§ **Exercise description**:
Give the records again exactly, but drop the pictures.

§ **Front-end code edit data**:
=== Begin Enclosure ===

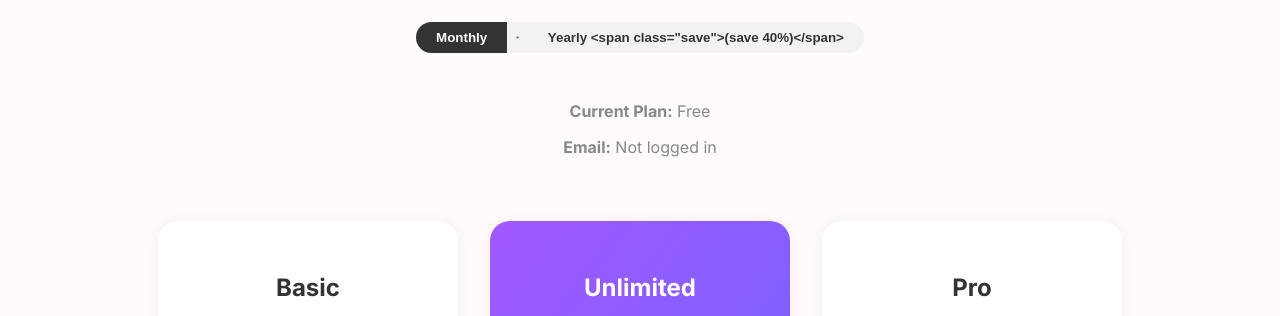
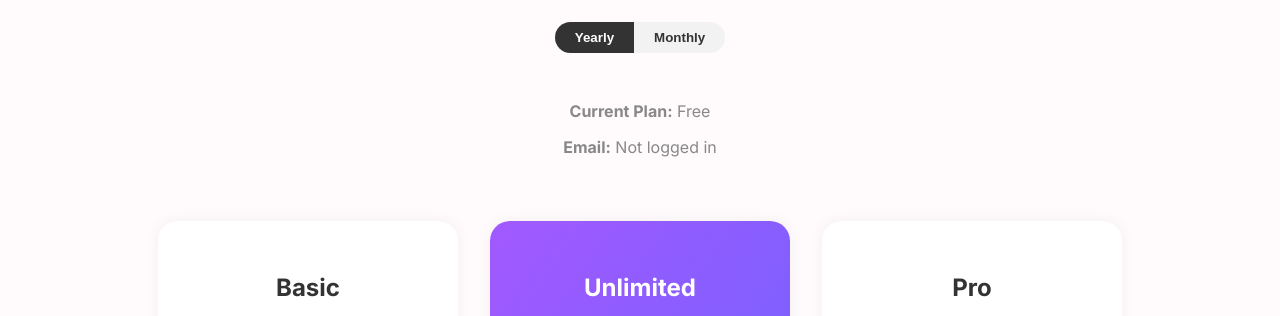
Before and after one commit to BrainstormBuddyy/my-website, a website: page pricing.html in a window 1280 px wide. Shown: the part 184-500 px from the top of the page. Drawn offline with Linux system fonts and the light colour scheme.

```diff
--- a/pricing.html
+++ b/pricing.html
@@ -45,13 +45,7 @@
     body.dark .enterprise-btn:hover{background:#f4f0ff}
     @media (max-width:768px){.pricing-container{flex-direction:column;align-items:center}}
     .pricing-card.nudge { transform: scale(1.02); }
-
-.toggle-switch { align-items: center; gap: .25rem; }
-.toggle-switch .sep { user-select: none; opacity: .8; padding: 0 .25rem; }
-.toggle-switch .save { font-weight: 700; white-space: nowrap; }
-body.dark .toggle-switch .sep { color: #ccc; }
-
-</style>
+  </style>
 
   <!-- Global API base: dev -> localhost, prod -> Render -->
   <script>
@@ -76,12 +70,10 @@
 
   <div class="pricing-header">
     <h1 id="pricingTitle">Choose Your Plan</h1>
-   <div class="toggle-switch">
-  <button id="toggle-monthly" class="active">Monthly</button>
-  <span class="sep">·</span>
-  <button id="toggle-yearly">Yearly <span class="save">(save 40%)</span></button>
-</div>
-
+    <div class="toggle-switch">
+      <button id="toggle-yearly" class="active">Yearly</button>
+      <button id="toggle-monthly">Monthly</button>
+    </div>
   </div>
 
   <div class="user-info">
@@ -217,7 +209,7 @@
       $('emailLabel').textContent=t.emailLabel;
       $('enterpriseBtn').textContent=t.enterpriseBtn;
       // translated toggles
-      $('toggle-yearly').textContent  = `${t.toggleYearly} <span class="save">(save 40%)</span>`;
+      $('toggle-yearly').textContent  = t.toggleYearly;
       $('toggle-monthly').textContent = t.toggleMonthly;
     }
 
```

=== End Enclosure ===

§ **Result below**:
Before and after one commit to BrainstormBuddyy/my-website, a website: page pricing.html in a window 1280 px wide. Shown: the part 184-500 px from the top of the page. Drawn offline with Linux system fonts and the light colour scheme.

```diff
--- a/pricing.html
+++ b/pricing.html
@@ -45,13 +45,7 @@
     body.dark .enterprise-btn:hover{background:#f4f0ff}
     @media (max-width:768px){.pricing-container{flex-direction:column;align-items:center}}
     .pricing-card.nudge { transform: scale(1.02); }
-
-.toggle-switch { align-items: center; gap: .25rem; }
-.toggle-switch .sep { user-select: none; opacity: .8; padding: 0 .25rem; }
-.toggle-switch .save { font-weight: 700; white-space: nowrap; }
-body.dark .toggle-switch .sep { color: #ccc; }
-
-</style>
+  </style>
 
   <!-- Global API base: dev -> localhost, prod -> Render -->
   <script>
@@ -76,12 +70,10 @@
 
   <div class="pricing-header">
     <h1 id="pricingTitle">Choose Your Plan</h1>
-   <div class="toggle-switch">
-  <button id="toggle-monthly" class="active">Monthly</button>
-  <span class="sep">·</span>
-  <button id="toggle-yearly">Yearly <span class="save">(save 40%)</span></button>
-</div>
-
+    <div class="toggle-switch">
+      <button id="toggle-yearly" class="active">Yearly</button>
+      <button id="toggle-monthly">Monthly</button>
+    </div>
   </div>
 
   <div class="user-info">
@@ -217,7 +209,7 @@
       $('emailLabel').textContent=t.emailLabel;
       $('enterpriseBtn').textContent=t.enterpriseBtn;
       // translated toggles
-      $('toggle-yearly').textContent  = `${t.toggleYearly} <span class="save">(save 40%)</span>`;
+      $('toggle-yearly').textContent  = t.toggleYearly;
       $('toggle-monthly').textContent = t.toggleMonthly;
     }
 
```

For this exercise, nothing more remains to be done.